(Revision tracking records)
----
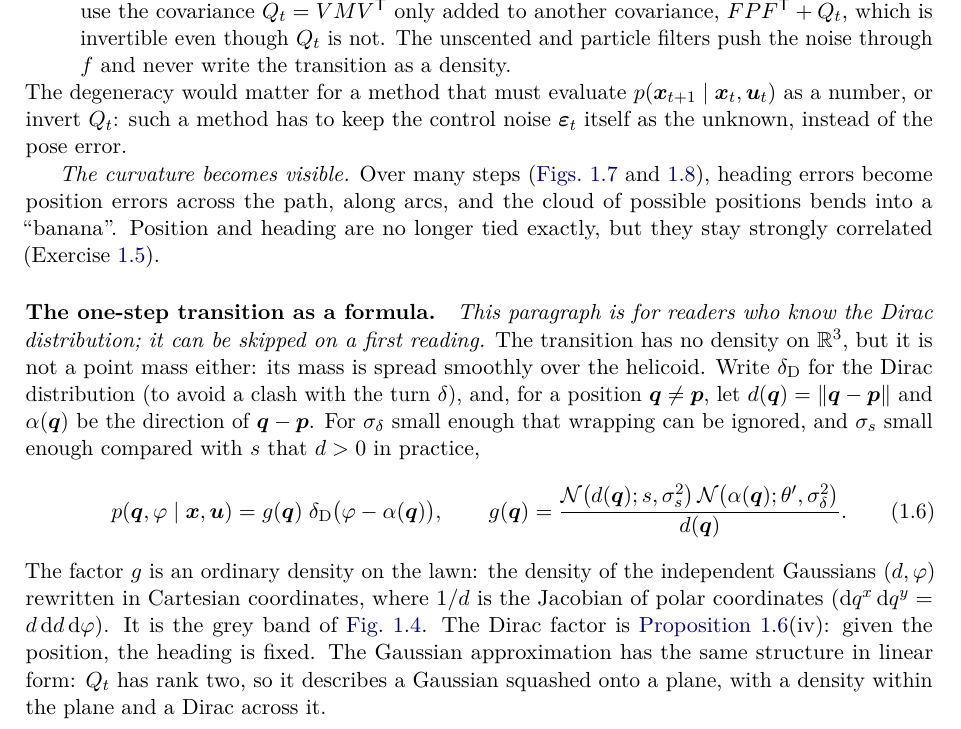
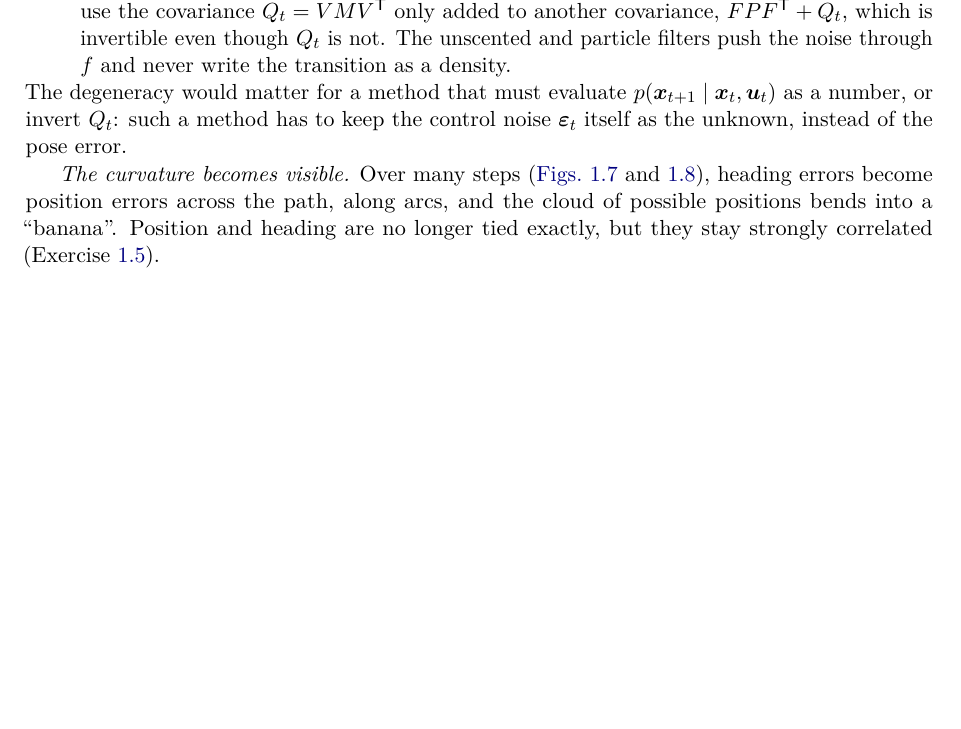
Before and after one commit to CL-BZH/Bayesian_Filters, a LaTeX thesis (book/main.tex, which reads book/chapters/01-state-space.tex): part of page 15 of 83, cut so that both start at the same text, the shorter picture padded with empty space. Compiled offline with pdfLaTeX.

Commit message:
Book: remove the optional Dirac-formula paragraph

```diff
--- a/book/chapters/01-state-space.tex
+++ b/book/chapters/01-state-space.tex
@@ -825,31 +825,6 @@ elongated cloud after 25 steps (correlation $0.87$).}
 \label{fig:coupling}
 \end{figure}
 
-\paragraph{The one-step transition as a formula.} \emph{This paragraph is
-for readers who know the Dirac distribution; it can be skipped on a first
-reading.} The transition has no density on $\R^3$, but it is not a point
-mass either: its mass is spread smoothly over the helicoid. Write
-$\delta_{\mathrm D}$ for the Dirac distribution (to avoid a clash with the
-turn $\delta$), and, for a position $\q\neq\p$, let $d(\q)=\norm{\q-\p}$
-and $\alpha(\q)$ be the direction of $\q-\p$. For $\sigma_\delta$ small
-enough that wrapping can be ignored, and $\sigma_s$ small enough compared
-with $s$ that $d>0$ in practice,
-\begin{equation}\label{eq:diracform}
-  p(\q,\varphi\mid\x,\uu)=g(\q)\;\delta_{\mathrm D}\bigl(\varphi-
-  \alpha(\q)\bigr),\qquad
-  g(\q)=\frac{\Normal\bigl(d(\q);s,\sigma_s^2\bigr)\,
-  \Normal\bigl(\alpha(\q);\theta',\sigma_\delta^2\bigr)}{d(\q)}.
-\end{equation}
-The factor $g$ is an ordinary density on the lawn: the density of the
-independent Gaussians $(d,\varphi)$ rewritten in Cartesian coordinates,
-where $1/d$ is the Jacobian of polar coordinates
-($\mathrm dq^x\,\mathrm dq^y=d\,\mathrm dd\,\mathrm d\varphi$). It is the
-grey band of \cref{fig:helicoid}. The Dirac factor is
-\cref{prop:degenerate}(iv): given the position, the heading is fixed. The
-Gaussian approximation has the same structure in linear form: $Q_t$ has
-rank two, so it describes a Gaussian squashed onto a plane, with a density
-within the plane and a Dirac across it.
-
 \FloatBarrier
 \paragraph{What to remember from this section.}
 \begin{enumerate}[nosep]
```
Also changed, not shown: 1 other file.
----
> _What to do_: Write out every line above exactly, minus images.

> _Task output_:
Before and after one commit to CL-BZH/Bayesian_Filters, a LaTeX thesis (book/main.tex, which reads book/chapters/01-state-space.tex): part of page 15 of 83, cut so that both start at the same text, the shorter picture padded with empty space. Compiled offline with pdfLaTeX.

Commit message:
Book: remove the optional Dirac-formula paragraph

```diff
--- a/book/chapters/01-state-space.tex
+++ b/book/chapters/01-state-space.tex
@@ -825,31 +825,6 @@ elongated cloud after 25 steps (correlation $0.87$).}
 \label{fig:coupling}
 \end{figure}
 
-\paragraph{The one-step transition as a formula.} \emph{This paragraph is
-for readers who know the Dirac distribution; it can be skipped on a first
-reading.} The transition has no density on $\R^3$, but it is not a point
-mass either: its mass is spread smoothly over the helicoid. Write
-$\delta_{\mathrm D}$ for the Dirac distribution (to avoid a clash with the
-turn $\delta$), and, for a position $\q\neq\p$, let $d(\q)=\norm{\q-\p}$
-and $\alpha(\q)$ be the direction of $\q-\p$. For $\sigma_\delta$ small
-enough that wrapping can be ignored, and $\sigma_s$ small enough compared
-with $s$ that $d>0$ in practice,
-\begin{equation}\label{eq:diracform}
-  p(\q,\varphi\mid\x,\uu)=g(\q)\;\delta_{\mathrm D}\bigl(\varphi-
-  \alpha(\q)\bigr),\qquad
-  g(\q)=\frac{\Normal\bigl(d(\q);s,\sigma_s^2\bigr)\,
-  \Normal\bigl(\alpha(\q);\theta',\sigma_\delta^2\bigr)}{d(\q)}.
-\end{equation}
-The factor $g$ is an ordinary density on the lawn: the density of the
-independent Gaussians $(d,\varphi)$ rewritten in Cartesian coordinates,
-where $1/d$ is the Jacobian of polar coordinates
-($\mathrm dq^x\,\mathrm dq^y=d\,\mathrm dd\,\mathrm d\varphi$). It is the
-grey band of \cref{fig:helicoid}. The Dirac factor is
-\cref{prop:degenerate}(iv): given the position, the heading is fixed. The
-Gaussian approximation has the same structure in linear form: $Q_t$ has
-rank two, so it describes a Gaussian squashed onto a plane, with a density
-within the plane and a Dirac across it.
-
 \FloatBarrier
 \paragraph{What to remember from this section.}
 \begin{enumerate}[nosep]
```
Also changed, not shown: 1 other file.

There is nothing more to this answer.